Filter by the string "music": return the lines of the material that contain it.

•••••

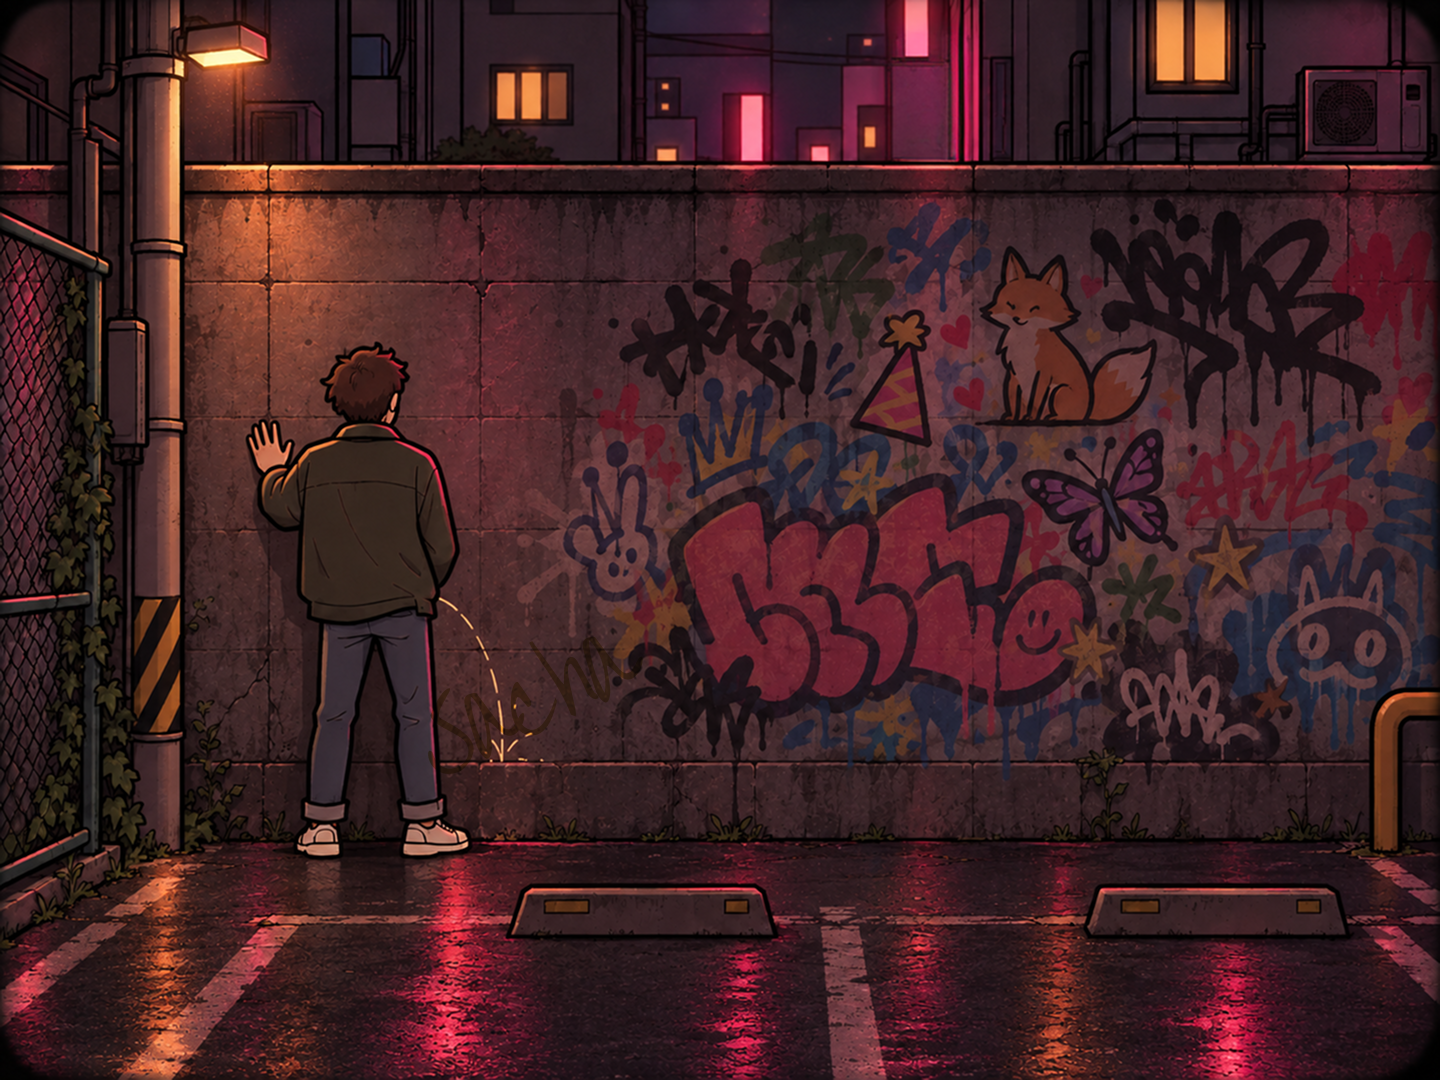
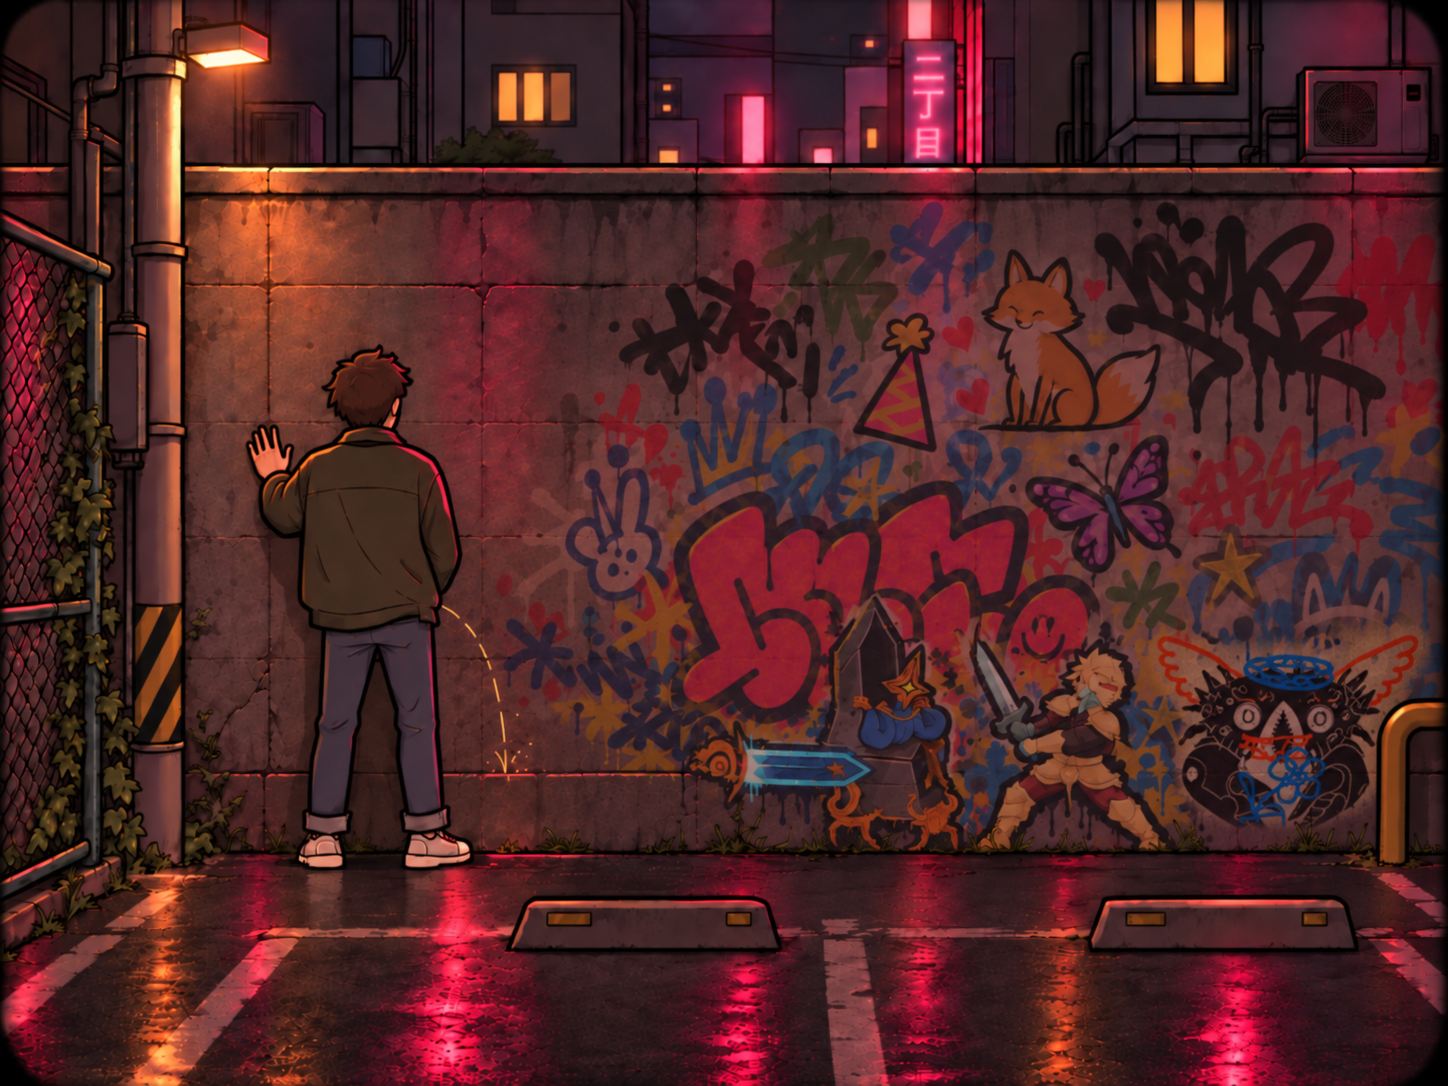
update

diff --git a/game.js b/game.js
@@ -42,6 +42,8 @@
     $('right-emoji').setAttribute('aria-label', rightIcons[state.rightIcon][1]);
     $('play-music').disabled = state.leftIcon !== 0 || state.rightIcon !== 0;
     $('birthday-ending').hidden = !['ending-reveal', 'ending'].includes(state.stage);
+    // Reveal both effects with the birthday title, before the party backdrop fades in.
+    $('party-effects').hidden = $('birthday-ending').hidden;
     $('ending-mementos').hidden = state.stage !== 'ending-mementos';
     $('console-hotspot').hidden = !(state.stage === 'console-explore' && state.scene === 'dj-gone');
     $('back-to-dj-booth').hidden = !(state.stage === 'console-explore' && state.scene === 'dj-console');
@@ -167,7 +169,21 @@
       render();
     });
   }
+  // Staggered glitter flakes stay behind the dedication and controls.
+  for (let i = 0; i < 150; i++) {
+    const spark = document.createElement('i');
+    spark.style.cssText = `--x:${(i * 37 + 11) % 100}%;--drift:${(i % 2 ? 1 : -1) * (25 + i % 55)}px;--duration:${10 + i % 10}s;--delay:-${i * 1.73}s;--size:${8 + i % 11}px;--tone:${i % 3 === 0 ? '#edb6c5' : '#f6dba5'}`;
+    $('party-glitter').appendChild(spark);
+  }
   const endingWait = ms => new Promise(resolve => setTimeout(resolve, ms));
+  function schedulePartyDance() {
+    setTimeout(() => {
+      if (state.scene !== 'party' || !state.stage.startsWith('ending')) return;
+      $('game').classList.add('party-dancing');
+      state.scene = 'party-dance';
+      render();
+    }, 3000);
+  }
   async function birthdaySequence() {
     $('game').classList.add('ending-transition');
     move('ending-mementos', 'bar');
@@ -186,6 +202,7 @@
     title.style.transform = 'translateY(' + offset + 'px)';
     title.animate([{opacity:0, transform:'translateY(' + offset + 'px) scale(.75)'}, {opacity:1, transform:'translateY(' + offset + 'px) scale(1)'}], {duration:700,easing:'cubic-bezier(.2,.8,.2,1)'});
     move('ending-reveal', 'party');
+    schedulePartyDance();
     await endingWait(900);
     const descent = title.animate([{transform:'translateY(' + offset + 'px)'},{transform:'translateY(0)'}], {duration:2600,easing:'ease-in-out',fill:'forwards'});
     await descent.finished;
@@ -486,6 +503,14 @@
     state.djGone = true;
     state.stage = 'console-explore';
     state.scene = 'dj-console';
+  }
+  if (['localhost', '127.0.0.1', '[::1]'].includes(location.hostname) && new URLSearchParams(location.search).get('preview') === 'ending') {
+    state.stage = 'ending';
+    state.scene = 'party';
+    schedulePartyDance();
+    $('birthday-ending').classList.add('show-signature', 'show-music');
+    $('music-toggle').inert = false;
+    $('music-toggle').textContent = 'Play music';
   }
   render();
 })();

diff --git a/style.css b/style.css
@@ -41,3 +41,21 @@
 #birthday-ending .signature,#birthday-ending #music-toggle{opacity:0;visibility:hidden;transition:opacity 1.6s ease,visibility 1.6s}
 #birthday-ending.show-signature .signature{opacity:1;visibility:visible}
 #birthday-ending.show-music #music-toggle{opacity:1;visibility:visible}
+
+/* Celebratory mirror-ball reflections, behind the ending text. */
+#party-effects{position:absolute;inset:0;pointer-events:none;overflow:hidden;mix-blend-mode:screen;animation:party-effects-in .7s ease both}
+.mirror-light{position:absolute;inset:0;width:100%;height:100%;overflow:hidden}
+.mirror-rays{transform-origin:100px 83px;animation:mirror-sweep 8s ease-in-out infinite alternate}
+.mirror-glow{opacity:.08;filter:blur(12px);animation:mirror-shimmer 2.8s ease-in-out infinite alternate}
+#party-glitter{position:absolute;inset:0;overflow:hidden}
+#party-glitter i{position:absolute;left:var(--x);top:-4%;width:var(--size);height:var(--size);border-radius:1px;background:var(--tone);box-shadow:0 0 10px var(--tone);opacity:0;animation:glitter-drift var(--duration) linear var(--delay) infinite}
+@keyframes party-effects-in{from{opacity:0}to{opacity:1}}
+@keyframes mirror-sweep{0%{transform:rotate(-12deg);opacity:.5}35%{opacity:1}70%{opacity:.55}100%{transform:rotate(15deg);opacity:.95}}
+@keyframes mirror-shimmer{from{opacity:.12}to{opacity:.5}}
+@keyframes glitter-drift{0%{transform:translate(0,0);opacity:0}15%{opacity:.85}38%{opacity:.35}57%{opacity:.95}80%{opacity:.5}100%{transform:translate(var(--drift),80vh) rotate(300deg);opacity:0}}
+@media(prefers-reduced-motion:reduce){#party-effects,.mirror-rays,.mirror-glow{animation:none}.mirror-rays{opacity:.3}.mirror-glow{opacity:.06}#party-glitter i{display:none}}
+
+#party-glitter i:nth-child(3n){clip-path:polygon(50% 0,62% 38%,100% 50%,62% 62%,50% 100%,38% 62%,0 50%,38% 38%)}
+#party-glitter i:nth-child(3n + 1){height:calc(var(--size)*.65)}
+
+#game.party-dancing .scene{transition:opacity .7s ease-in-out}

diff --git a/index.html b/index.html
@@ -30,6 +30,15 @@
 <img id="dj-gone" class="scene" src="backgrounds/dj-disappear.png" alt="The DJ has disappeared, leaving the console unattended." aria-hidden="true">
 <img id="dj-console" class="scene" src="backgrounds/dj-console.png" alt="A close-up of the DJ control console." aria-hidden="true">
 <img id="party" class="scene" src="backgrounds/bar-overview-party.png?v=aaf18424ee8a" alt="The bar is decorated for a joyful birthday party." aria-hidden="true">
+<img id="party-dance" class="scene" src="backgrounds/bar-overview-party-dance.png" alt="The birthday party guests dance together in the bar." aria-hidden="true">
+</div>
+<div id="party-effects" aria-hidden="true" hidden>
+<svg class="mirror-light" viewBox="0 0 1000 750" preserveAspectRatio="none">
+<defs><radialGradient id="beam-fade" cx="0" cy="0" r="1" gradientUnits="userSpaceOnUse" gradientTransform="translate(100 83) scale(900)"><stop stop-color="#ffe3b0" stop-opacity=".85"/><stop offset=".65" stop-color="#e8a7be" stop-opacity=".32"/><stop offset="1" stop-color="#e8a7be" stop-opacity="0"/></radialGradient></defs>
+<g fill="url(#beam-fade)" class="mirror-rays"><path d="M100 83 L1000 170 L1000 300 Z"/><path d="M100 83 L860 750 L630 750 Z"/><path d="M100 83 L320 750 L175 750 Z"/><path d="M100 83 L0 480 L0 370 Z"/><path d="M100 83 L1000 450 L1000 515 Z"/><path d="M100 83 L520 750 L450 750 Z"/></g>
+<circle class="mirror-glow" cx="100" cy="83" r="28" fill="#ffe0bd"/>
+</svg>
+<div id="party-glitter"></div>
 </div>
 <p id="prompt" hidden aria-live="polite"></p>
 <section id="console-puzzle" aria-label="DJ console puzzle" hidden>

•••••

◆ COMPLETED TASK:
     $('play-music').disabled = state.leftIcon !== 0 || state.rightIcon !== 0;
+    $('birthday-ending').classList.add('show-signature', 'show-music');
+    $('music-toggle').inert = false;
+    $('music-toggle').textContent = 'Play music';
 #birthday-ending .signature,#birthday-ending #music-toggle{opacity:0;visibility:hidden;transition:opacity 1.6s ease,visibility 1.6s}
 #birthday-ending.show-music #music-toggle{opacity:1;visibility:visible}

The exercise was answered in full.